DATA FOR THE TASK —
<<<<
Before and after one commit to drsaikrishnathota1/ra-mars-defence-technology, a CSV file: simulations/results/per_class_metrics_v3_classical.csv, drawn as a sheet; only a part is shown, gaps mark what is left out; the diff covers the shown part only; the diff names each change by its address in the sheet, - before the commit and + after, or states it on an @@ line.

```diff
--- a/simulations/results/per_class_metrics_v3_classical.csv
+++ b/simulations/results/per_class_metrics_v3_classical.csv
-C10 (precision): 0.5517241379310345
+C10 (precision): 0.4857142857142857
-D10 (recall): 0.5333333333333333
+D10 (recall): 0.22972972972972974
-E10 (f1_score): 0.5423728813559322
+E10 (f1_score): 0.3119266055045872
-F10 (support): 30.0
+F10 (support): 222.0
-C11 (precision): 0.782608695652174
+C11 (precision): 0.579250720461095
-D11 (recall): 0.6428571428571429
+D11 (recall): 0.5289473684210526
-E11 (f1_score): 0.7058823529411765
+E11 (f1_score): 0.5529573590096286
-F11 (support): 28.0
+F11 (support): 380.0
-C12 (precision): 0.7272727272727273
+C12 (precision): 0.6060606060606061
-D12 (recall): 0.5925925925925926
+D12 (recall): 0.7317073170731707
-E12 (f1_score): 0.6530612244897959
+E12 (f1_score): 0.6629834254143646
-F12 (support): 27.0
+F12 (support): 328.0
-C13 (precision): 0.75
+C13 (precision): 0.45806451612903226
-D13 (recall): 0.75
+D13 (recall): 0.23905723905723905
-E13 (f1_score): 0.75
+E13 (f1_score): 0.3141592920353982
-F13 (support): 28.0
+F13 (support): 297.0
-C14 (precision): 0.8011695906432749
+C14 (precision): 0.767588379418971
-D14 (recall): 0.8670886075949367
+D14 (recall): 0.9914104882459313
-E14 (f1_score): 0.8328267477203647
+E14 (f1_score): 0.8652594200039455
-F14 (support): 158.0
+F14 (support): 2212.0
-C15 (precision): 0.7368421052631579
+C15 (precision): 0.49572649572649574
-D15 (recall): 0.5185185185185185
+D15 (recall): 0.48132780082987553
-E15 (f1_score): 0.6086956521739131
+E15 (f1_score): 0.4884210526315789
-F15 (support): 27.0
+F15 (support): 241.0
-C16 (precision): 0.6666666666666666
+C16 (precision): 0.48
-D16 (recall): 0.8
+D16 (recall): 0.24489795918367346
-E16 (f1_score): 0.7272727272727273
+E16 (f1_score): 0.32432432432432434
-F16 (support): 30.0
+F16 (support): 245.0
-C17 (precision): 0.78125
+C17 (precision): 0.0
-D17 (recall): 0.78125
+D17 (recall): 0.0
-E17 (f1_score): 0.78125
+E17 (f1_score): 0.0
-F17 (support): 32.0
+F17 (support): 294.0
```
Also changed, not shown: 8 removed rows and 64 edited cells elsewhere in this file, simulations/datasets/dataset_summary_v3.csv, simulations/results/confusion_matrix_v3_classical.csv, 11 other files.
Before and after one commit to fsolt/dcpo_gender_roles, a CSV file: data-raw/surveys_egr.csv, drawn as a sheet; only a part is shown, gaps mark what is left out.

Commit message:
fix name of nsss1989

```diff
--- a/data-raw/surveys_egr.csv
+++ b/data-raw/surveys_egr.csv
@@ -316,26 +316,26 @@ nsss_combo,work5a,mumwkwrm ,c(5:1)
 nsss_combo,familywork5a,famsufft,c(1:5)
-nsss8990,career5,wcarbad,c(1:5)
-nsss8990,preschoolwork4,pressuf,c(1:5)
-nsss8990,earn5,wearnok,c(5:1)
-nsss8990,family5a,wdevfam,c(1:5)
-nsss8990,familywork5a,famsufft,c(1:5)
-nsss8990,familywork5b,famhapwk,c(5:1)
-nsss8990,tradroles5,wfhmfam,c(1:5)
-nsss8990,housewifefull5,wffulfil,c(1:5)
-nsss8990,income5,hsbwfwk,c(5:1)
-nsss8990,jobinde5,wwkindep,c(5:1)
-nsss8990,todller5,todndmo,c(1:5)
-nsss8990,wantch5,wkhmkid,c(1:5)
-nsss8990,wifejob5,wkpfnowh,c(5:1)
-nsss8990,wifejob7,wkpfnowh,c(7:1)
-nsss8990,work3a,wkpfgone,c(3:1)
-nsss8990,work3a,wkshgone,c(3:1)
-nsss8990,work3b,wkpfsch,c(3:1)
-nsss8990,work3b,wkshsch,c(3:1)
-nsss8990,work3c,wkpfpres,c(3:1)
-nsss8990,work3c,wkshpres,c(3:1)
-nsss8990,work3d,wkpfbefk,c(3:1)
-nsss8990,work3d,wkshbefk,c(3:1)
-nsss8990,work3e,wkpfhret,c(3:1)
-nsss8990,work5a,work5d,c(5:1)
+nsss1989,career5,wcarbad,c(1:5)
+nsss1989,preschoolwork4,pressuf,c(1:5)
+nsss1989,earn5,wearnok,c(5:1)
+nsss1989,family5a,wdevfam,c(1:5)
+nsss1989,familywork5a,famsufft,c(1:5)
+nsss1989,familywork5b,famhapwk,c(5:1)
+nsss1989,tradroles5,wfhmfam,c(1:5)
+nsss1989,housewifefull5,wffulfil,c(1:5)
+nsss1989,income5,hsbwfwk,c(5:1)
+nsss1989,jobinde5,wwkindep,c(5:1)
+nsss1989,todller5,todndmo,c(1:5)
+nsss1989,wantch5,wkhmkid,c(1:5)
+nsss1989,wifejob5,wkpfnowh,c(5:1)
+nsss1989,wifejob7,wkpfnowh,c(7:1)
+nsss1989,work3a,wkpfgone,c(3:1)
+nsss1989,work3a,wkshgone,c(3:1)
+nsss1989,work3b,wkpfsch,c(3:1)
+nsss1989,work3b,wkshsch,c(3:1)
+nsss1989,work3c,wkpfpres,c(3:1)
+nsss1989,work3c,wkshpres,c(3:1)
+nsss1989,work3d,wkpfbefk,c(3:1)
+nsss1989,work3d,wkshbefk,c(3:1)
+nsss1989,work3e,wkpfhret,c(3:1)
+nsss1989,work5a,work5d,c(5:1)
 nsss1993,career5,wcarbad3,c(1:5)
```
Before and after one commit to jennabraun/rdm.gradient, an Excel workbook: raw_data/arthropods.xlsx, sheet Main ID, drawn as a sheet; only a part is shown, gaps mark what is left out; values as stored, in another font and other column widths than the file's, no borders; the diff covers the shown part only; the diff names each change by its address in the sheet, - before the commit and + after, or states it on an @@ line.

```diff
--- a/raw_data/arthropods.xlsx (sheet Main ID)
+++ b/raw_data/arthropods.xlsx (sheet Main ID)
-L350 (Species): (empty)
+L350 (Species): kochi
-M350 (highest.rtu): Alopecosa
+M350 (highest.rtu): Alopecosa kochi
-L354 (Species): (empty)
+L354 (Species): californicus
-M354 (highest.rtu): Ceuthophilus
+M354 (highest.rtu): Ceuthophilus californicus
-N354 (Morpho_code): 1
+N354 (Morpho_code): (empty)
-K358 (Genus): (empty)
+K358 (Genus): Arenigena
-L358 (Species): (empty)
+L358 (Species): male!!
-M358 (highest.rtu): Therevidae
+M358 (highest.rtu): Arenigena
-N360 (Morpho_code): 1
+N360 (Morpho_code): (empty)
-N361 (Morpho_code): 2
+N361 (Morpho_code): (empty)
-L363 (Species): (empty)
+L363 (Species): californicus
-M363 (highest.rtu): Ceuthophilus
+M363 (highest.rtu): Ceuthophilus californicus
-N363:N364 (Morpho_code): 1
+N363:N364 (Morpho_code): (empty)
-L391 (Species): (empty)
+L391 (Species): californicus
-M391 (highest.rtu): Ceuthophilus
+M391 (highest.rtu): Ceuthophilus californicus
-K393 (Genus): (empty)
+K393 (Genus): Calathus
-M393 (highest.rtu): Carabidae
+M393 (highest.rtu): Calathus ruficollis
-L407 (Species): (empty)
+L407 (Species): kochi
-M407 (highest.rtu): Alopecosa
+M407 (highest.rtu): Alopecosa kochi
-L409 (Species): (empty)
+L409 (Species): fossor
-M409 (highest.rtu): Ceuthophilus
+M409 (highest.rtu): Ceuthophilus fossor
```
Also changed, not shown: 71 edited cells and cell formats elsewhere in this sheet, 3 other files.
>>>>
Lines that include the word "arthropods" are to be extracted from the data above.

SOLVED EXERCISE —
Before and after one commit to jennabraun/rdm.gradient, an Excel workbook: raw_data/arthropods.xlsx, sheet Main ID, drawn as a sheet; only a part is shown, gaps mark what is left out; values as stored, in another font and other column widths than the file's, no borders; the diff covers the shown part only; the diff names each change by its address in the sheet, - before the commit and + after, or states it on an @@ line.
--- a/raw_data/arthropods.xlsx (sheet Main ID)
+++ b/raw_data/arthropods.xlsx (sheet Main ID)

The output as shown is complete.